Volac has had a presence in Port Talbot since 1990, when it opened its first fermentation facility to provide the freeze-dried bacterial silage additive marketed under the Agros brand. Output grew to a volume sufficient to treat around a million tonnes of silage per annum by the year 2000, whereupon a further £250,000 was invested to increase production capacity for the company’s own brands as well as enabling third party toll manufacture for the first time. Another decade on, and the plant was close to its 3.6m tonnes of treated product capacity.
A subsequent approach from Ecosyl – then based in North Yorkshire – for Volac to make its MTD1 bacteria (the company relied on toll manufacturers for all its production) led to Volac acquiring the business in 2012. This enabled Volac to consolidate silage additive production at Port Talbot in a significantly extended and upgraded plant suitable for both the Ecosyl and Agros ranges. The new factory can produce enough product to treat 15m tonnes of forage annually for domestic and export markets.
Managing director of Volac David Neville estimates that about 30m tonnes of forage is made in the UK each year, of which around one-third is treated with additive, a market sector worth around £12 million annually. So there is great potential to increase the volume treated, as well as growing the company’s share of the existing treated share by offering better products, he says.
Volac aims to improve the profitability of farmed ruminant animal systems through better silage yield and quality, emphasises Mr Neville. While average UK dairy herd milk yields have risen over the last decade, the average yield from forage has been stubbornly static at 2,500 litres. Therefore there is great potential to reduce dry matter losses from fermented forage and minimise feed value loss through better aerobic stability.
The latest expansion uses a continuous fermentation process, technically much more complex than the previous batch production, but with a greater output. The investment includes new freeze drying, packing and storage facilities and a conference centre. In addition, there are new R&D laboratories, with a pilot fermentation plant and mini silos to test existing and new additives. It is the first time that the company’s production and R&D have been side by side.
The improved R&D resources mean that Volac can carry out molecular biology level analyses of its microbes in order to improve their efficiency and capability. Particular aims are to improve fermentation; the conservation of nutrients and the aerobic stability of silages. Volac is also partnering with a number of external organisations in its R&D programme, including CEDAR and IBERS in the UK, the nearby University of Swansea and bodies in the US, Germany, Israel and Japan.
The first fruit of this research is Ecocool – a combination of Ecosyl and Volac microbe strains in a low volume formulation designed to control the aerobic spoilage of conserved forages.

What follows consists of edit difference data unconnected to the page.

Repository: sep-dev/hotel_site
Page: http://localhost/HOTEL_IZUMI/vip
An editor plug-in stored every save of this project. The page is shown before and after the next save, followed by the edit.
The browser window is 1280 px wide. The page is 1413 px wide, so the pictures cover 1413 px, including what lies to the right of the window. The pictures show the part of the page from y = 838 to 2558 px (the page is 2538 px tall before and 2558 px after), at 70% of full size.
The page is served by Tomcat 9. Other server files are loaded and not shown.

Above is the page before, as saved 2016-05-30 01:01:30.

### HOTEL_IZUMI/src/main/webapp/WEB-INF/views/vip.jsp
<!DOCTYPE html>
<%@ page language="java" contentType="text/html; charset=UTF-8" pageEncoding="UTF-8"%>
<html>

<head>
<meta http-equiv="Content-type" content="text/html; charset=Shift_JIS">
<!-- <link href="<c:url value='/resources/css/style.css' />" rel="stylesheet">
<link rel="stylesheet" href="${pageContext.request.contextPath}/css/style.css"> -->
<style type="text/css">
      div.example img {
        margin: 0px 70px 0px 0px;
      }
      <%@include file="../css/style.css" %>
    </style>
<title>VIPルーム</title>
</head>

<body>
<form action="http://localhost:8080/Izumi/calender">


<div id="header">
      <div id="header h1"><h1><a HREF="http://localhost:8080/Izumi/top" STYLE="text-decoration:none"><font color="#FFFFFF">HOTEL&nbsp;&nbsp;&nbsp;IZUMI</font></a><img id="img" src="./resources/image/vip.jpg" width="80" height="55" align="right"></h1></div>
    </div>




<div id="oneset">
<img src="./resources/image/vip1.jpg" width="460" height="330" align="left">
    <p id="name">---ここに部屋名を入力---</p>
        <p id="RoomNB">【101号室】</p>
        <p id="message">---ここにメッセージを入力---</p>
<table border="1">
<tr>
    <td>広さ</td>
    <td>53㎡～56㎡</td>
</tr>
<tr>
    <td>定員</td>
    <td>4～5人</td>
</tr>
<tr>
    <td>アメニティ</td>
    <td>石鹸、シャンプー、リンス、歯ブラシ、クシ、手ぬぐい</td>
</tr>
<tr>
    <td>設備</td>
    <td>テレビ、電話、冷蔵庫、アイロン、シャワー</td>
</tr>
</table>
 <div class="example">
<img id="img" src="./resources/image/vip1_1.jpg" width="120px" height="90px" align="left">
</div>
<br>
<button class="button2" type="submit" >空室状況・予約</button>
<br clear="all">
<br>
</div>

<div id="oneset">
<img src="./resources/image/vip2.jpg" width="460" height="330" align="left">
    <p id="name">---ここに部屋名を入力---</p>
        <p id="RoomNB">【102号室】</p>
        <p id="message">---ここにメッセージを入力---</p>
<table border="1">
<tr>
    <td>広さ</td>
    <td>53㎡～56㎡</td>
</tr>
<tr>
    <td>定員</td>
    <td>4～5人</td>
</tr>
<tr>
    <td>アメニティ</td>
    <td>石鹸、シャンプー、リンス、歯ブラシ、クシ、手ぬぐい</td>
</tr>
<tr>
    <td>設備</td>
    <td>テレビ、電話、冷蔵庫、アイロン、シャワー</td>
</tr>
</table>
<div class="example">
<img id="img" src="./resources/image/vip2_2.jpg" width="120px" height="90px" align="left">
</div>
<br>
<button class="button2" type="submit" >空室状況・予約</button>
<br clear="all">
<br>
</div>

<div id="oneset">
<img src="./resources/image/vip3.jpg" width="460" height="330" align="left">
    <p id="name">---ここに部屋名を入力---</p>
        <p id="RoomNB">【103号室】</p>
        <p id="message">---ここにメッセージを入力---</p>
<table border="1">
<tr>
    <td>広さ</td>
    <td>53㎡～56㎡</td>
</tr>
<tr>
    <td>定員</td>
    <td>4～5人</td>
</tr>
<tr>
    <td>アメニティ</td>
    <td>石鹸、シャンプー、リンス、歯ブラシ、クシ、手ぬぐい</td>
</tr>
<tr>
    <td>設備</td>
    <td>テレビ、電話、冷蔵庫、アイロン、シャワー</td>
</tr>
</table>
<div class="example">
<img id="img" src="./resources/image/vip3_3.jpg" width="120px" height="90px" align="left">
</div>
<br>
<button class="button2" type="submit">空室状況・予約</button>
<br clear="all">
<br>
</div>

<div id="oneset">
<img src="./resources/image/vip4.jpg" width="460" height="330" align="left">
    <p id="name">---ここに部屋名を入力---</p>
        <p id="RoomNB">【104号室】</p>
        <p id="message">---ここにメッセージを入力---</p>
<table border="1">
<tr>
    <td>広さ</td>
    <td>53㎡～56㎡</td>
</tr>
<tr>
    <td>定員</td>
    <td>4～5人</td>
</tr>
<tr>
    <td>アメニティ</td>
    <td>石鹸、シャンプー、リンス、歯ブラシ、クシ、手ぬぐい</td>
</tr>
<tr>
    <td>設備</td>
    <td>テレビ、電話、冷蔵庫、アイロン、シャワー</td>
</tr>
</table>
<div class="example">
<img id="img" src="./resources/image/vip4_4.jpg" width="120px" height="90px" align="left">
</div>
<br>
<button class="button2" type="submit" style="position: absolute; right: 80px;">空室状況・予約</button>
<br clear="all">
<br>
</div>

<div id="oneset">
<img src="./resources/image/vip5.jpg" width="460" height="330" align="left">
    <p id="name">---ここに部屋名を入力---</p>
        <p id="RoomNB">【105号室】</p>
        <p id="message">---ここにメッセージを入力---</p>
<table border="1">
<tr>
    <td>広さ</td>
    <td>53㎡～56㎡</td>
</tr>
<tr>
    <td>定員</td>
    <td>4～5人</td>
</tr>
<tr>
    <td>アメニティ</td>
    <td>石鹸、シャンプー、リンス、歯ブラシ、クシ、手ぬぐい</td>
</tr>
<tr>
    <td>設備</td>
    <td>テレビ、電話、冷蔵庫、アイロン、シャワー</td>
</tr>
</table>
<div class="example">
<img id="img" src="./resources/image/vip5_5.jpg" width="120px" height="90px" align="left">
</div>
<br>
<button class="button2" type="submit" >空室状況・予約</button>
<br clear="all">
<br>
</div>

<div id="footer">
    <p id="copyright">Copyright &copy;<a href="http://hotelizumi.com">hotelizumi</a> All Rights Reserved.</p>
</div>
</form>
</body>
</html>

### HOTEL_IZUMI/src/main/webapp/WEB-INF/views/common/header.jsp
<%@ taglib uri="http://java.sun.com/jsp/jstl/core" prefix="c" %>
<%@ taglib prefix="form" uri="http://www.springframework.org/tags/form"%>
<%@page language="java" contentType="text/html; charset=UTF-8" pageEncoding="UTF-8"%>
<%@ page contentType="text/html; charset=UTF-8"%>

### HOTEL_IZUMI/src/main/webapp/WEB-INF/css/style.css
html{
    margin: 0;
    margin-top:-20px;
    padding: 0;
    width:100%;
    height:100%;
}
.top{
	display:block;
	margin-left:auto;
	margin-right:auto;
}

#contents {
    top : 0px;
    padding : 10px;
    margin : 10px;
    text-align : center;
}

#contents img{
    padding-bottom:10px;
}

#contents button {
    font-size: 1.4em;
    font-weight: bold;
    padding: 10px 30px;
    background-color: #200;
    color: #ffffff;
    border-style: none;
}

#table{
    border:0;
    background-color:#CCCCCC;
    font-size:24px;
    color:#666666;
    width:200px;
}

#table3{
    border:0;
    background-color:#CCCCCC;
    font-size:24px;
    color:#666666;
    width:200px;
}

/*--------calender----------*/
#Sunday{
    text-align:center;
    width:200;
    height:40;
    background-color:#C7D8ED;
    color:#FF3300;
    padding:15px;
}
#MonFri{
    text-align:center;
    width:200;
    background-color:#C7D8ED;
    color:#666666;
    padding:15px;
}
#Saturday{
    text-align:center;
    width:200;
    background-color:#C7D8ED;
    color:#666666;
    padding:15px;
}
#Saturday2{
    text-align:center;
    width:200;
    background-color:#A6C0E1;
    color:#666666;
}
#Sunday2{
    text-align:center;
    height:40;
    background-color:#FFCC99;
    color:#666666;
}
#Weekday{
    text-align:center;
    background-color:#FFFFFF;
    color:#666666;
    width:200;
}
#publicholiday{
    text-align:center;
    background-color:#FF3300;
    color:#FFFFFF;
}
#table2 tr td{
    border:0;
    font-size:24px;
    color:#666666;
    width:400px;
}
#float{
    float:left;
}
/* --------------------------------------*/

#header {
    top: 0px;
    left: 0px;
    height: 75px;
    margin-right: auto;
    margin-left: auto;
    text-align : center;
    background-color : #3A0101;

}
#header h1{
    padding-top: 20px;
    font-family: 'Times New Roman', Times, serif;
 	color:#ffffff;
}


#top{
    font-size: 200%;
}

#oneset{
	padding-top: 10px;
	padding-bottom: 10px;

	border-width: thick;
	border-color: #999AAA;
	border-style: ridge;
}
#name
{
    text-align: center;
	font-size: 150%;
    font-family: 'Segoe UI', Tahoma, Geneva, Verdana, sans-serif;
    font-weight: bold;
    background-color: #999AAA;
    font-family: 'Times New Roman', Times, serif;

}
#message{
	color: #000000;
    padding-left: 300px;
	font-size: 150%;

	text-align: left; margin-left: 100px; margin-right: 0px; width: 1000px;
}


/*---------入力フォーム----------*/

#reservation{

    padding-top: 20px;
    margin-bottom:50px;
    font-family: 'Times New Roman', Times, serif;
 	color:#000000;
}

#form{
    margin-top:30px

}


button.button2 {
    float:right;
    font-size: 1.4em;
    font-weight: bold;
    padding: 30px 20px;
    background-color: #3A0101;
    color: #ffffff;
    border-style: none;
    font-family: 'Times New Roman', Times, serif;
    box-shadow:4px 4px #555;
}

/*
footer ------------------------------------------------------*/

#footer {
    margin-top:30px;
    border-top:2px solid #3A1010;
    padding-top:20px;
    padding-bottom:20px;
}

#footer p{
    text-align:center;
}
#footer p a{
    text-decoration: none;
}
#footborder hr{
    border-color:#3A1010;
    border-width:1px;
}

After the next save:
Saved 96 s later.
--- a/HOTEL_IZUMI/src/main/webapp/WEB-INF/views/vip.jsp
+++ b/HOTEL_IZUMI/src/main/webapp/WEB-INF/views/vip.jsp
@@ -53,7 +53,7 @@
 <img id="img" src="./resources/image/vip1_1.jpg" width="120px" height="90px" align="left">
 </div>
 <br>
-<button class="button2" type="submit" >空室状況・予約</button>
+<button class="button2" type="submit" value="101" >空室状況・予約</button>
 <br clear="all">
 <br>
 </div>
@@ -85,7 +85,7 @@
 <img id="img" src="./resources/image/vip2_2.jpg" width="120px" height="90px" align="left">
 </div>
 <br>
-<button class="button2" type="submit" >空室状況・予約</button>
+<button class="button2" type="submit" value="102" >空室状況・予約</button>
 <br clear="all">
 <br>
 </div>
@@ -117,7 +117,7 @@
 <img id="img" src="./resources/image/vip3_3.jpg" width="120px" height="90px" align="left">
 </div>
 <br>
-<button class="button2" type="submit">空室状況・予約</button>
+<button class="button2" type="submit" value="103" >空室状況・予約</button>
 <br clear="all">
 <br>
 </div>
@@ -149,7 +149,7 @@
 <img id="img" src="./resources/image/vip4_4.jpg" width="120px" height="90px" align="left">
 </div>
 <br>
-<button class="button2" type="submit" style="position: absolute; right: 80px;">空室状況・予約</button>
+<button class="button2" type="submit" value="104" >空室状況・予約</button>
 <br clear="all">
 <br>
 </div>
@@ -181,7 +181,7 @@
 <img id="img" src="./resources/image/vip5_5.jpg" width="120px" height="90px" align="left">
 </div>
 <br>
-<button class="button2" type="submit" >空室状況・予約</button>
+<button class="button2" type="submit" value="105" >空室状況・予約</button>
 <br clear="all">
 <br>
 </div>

The product is suitable for ultralow volume applications, while its reduced bulk makes it more efficient to export.
Ongoing advances in molecular genetics means that Volac can develop products that increase the efficiency of microbial action in forage conservation. But, as the products become more effective, the challenge is to educate users in applying them effectively. This means attention to detail – compacting the clamp properly, ensuring it is forage is securely sheeted to exclude the air and that products are sourced in advance rather than at the last moment.
“The new R&D laboratory is equipped with the latest microbiological and molecular biology capabilities to identify new bacterial strains which ultimately will make better silage,” says R&D manager Phil Jones. “Our researchers all have the opportunity to understand how these strains offer animal performance benefits and also to isolate and develop new strains to enable all livestock farmers to improve their efficiency.
“Whilst we create new export opportunities, we also look forward to encouraging collaborative relationships with researchers in Wales and universities worldwide, as we develop the Port Talbot facility as a site of global biotech excellence,” he concludes.